Economic Impact Study Shows Tanglewood’s Contributions to the Berkshires
While Tanglewood has long been a player in the economic and cultural growth of the Berkshire region, a recent study has documented these impacts and the projected effects of the new construction projects.
Tanglewood’s performance and operations activities have more than a $103 million impact on the economic activity in the state of Massachusetts according to a new third-party study by Stephen Sheppard, Professor of Economics at Williams College. This number represents an increase of approximately $40 million when compared to the previous economic impact study in 2008. Professor Sheppard accredits the 70% increase in the economic impact of Tanglewood to several factors, including: an increase in the festival’s overall attendance; an increase in the amount people spend per visit; an increase in the length of time people stay in the area per visit; and a growing perception of Massachusetts in general, and Berkshire County in particular, as a vibrant tourist destination.
Each summer, more than 350,000 people attend Tanglewood concerts. Most of these attendees come from outside of Berkshire County and almost half of them (49%) come from out of state. Visitor expenditures generate more than $43 million in economic activity for Berkshire County along with at least $15 million in federal, state, and local tax revenues.
The presence of Tanglewood also affects the property and housing markets of Berkshire County. Second homeowners attracted to the region primarily by Tanglewood pay more than $13 million per annum in residential property taxes to communities in Berkshire County, an important source of revenue for local governments. According to a report by Airbnb, Berkshire homeowners earned nearly $2 million this summer by renting to Tanglewood performers, staffers, and concertgoers.
The construction of new TMC/TLI buildings is expected to raise the economic activity impact of Tanglewood to $127 million and create several hundred jobs and $3 million in tax revenues during the construction period. 72% of the subcontracts for this project were awarded to firms in Western Massachusetts and 61% to firms in Berkshire county alone.

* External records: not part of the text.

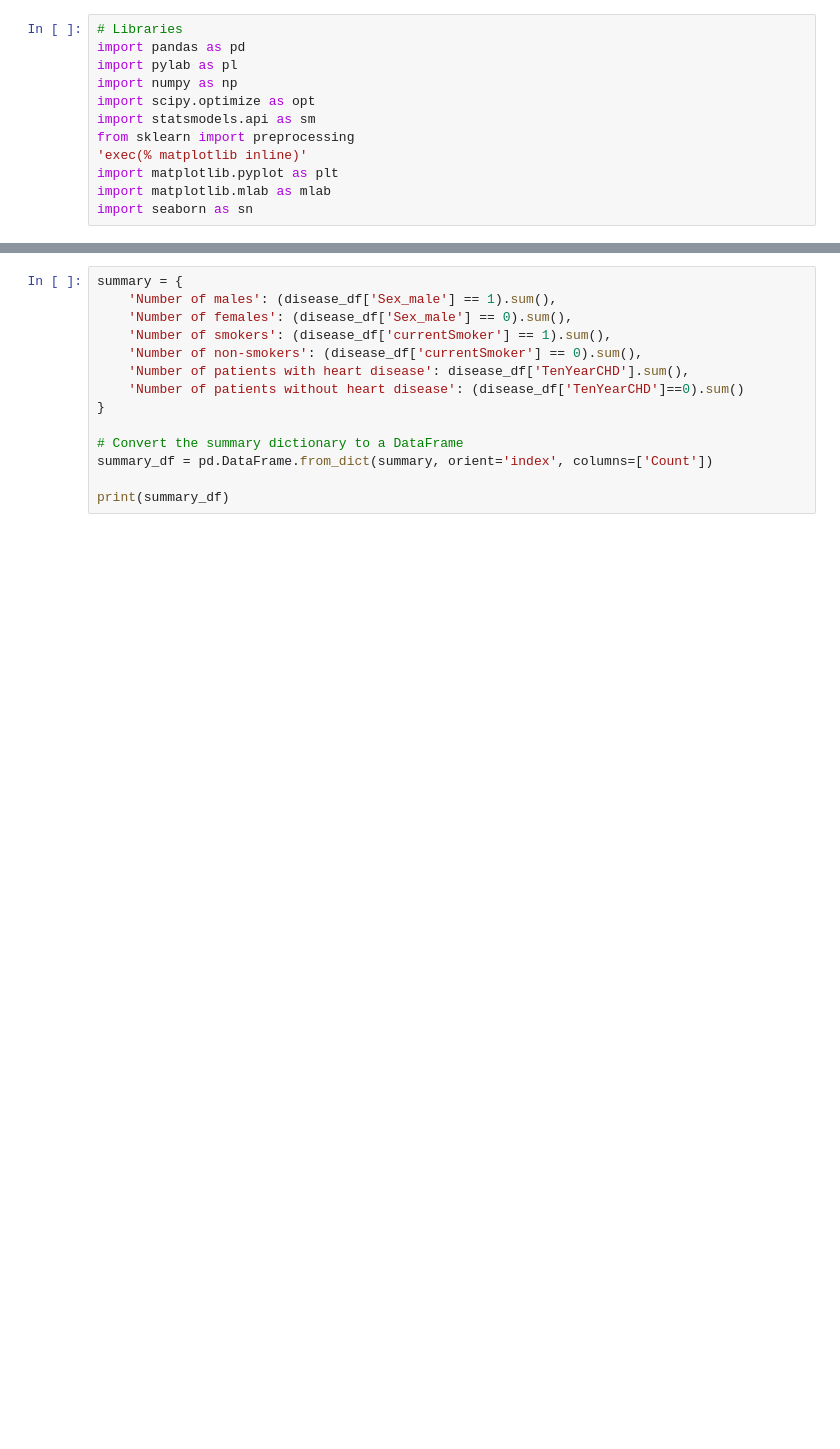
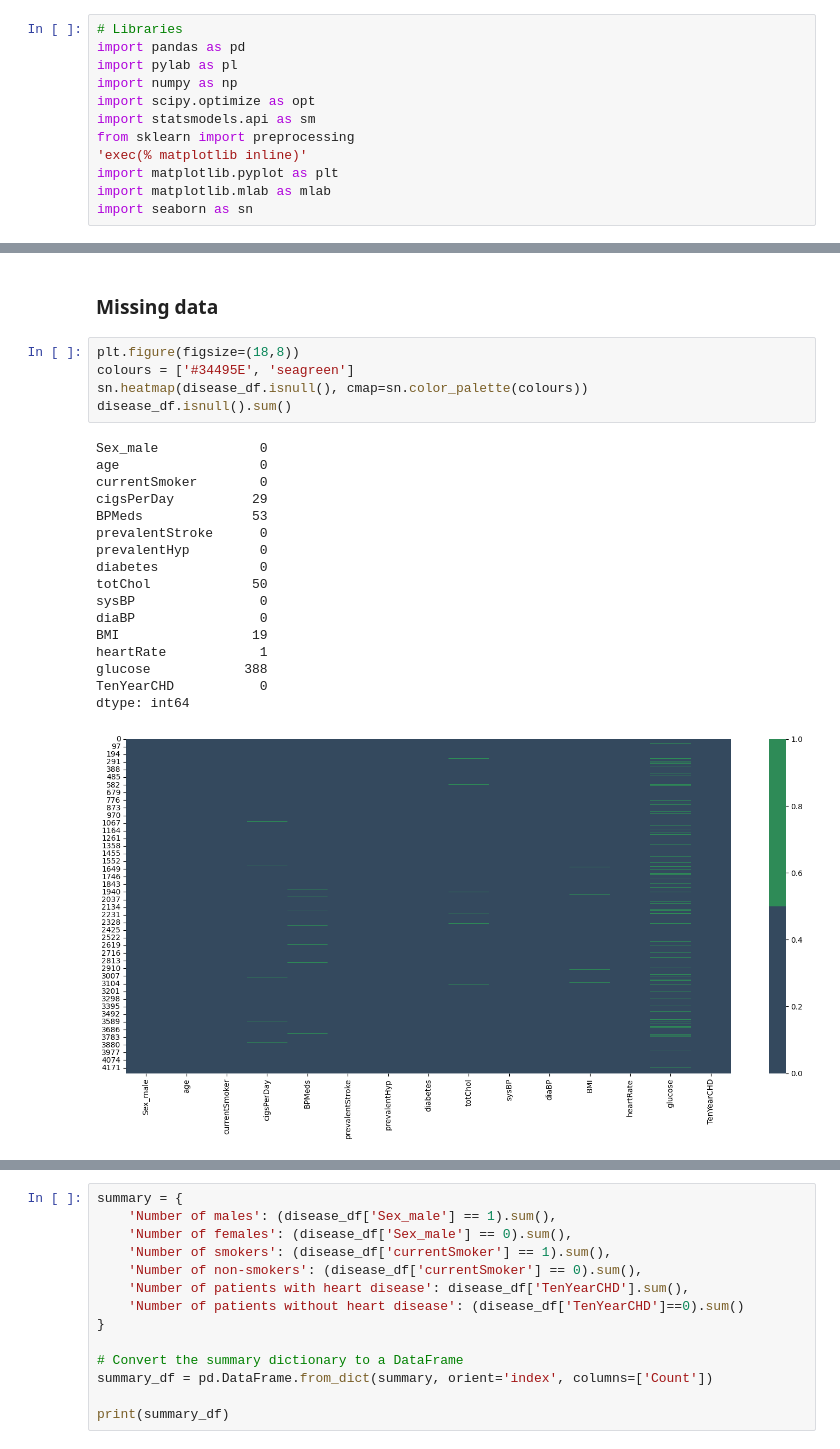
Before and after one commit to alekubala/Logistic_regression, a Jupyter notebook: heart_disease.ipynb, the cells around one changed output, grey strips where cells are left out. Cells and saved outputs as stored; diff of their text form; blank space fills up the shorter version.

```diff
--- a/heart_disease.ipynb
+++ b/heart_disease.ipynb
@@ -46,0 +139,25 @@ memory usage: 497.0 KB
+# %% [markdown]
+### Missing data
+# %%
+plt.figure(figsize=(18,8))
+colours = ['#34495E', 'seagreen']
+sn.heatmap(disease_df.isnull(), cmap=sn.color_palette(colours))
+disease_df.isnull().sum()
+# %% [output]
+Sex_male             0
+age                  0
+currentSmoker        0
+cigsPerDay          29
+BPMeds              53
+prevalentStroke      0
+prevalentHyp         0
+diabetes             0
+totChol             50
+sysBP                0
+diaBP                0
+BMI                 19
+heartRate            1
+glucose            388
+TenYearCHD           0
+dtype: int64
+[figure, added]
```
Also changed, not shown: parts of 31 cells of this notebook.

Upon publication of this economic impact report, BSO Eunice and Julian Cohen Managing Director Mark Volpe said, “It is deeply gratifying to all of us at the Boston Symphony Orchestra that our investment in the future of Tanglewood—with the construction of a new four-building complex for the Tanglewood Music Center and the new Tanglewood Learning Institute—will make such a significantly increased contribution to the surrounding area. We believe this great news underscores the ideal relationship between a festival and its surroundings— where Tanglewood thrives so abundantly in large part due to its setting in the beautiful Berkshire hills, while at the same time strengthening and enhancing the community it is so privileged to know and serve.”
Tanglewood Forever News and Updates
As the Linde Center rounds into its final form, the new Ozawa Hall Gate structures continue to come together, providing a new glimpse at Tanglewood’s future.
TLI’s programming offering participants a wide spectrum of dynamic, engaging, and thought-provoking cross-cultural activities.
As the new studios at the Linde Center for Music and Learning are tuned and acoustically calibrated, the structures at the Ozawa Gate continue to take shape.
Tanglewood’s major new four-building multi-use complex for performance and learning—opening in summer 2019—will be named the Linde Center for Music and Learning in recognition of leadership gifts made by Joyce and Edward H. Linde and their family.
Refinements rapidly advance at the center for music and learning while the new Ozawa Hall gate structures start to come together.
You can help the BSO ensure that Tanglewood remains vibrant and unique among summer festivals by supporting Tanglewood Forever. Donate online now, or contact the BSO Development Office at 617-638-9267 or email@example.com for more information.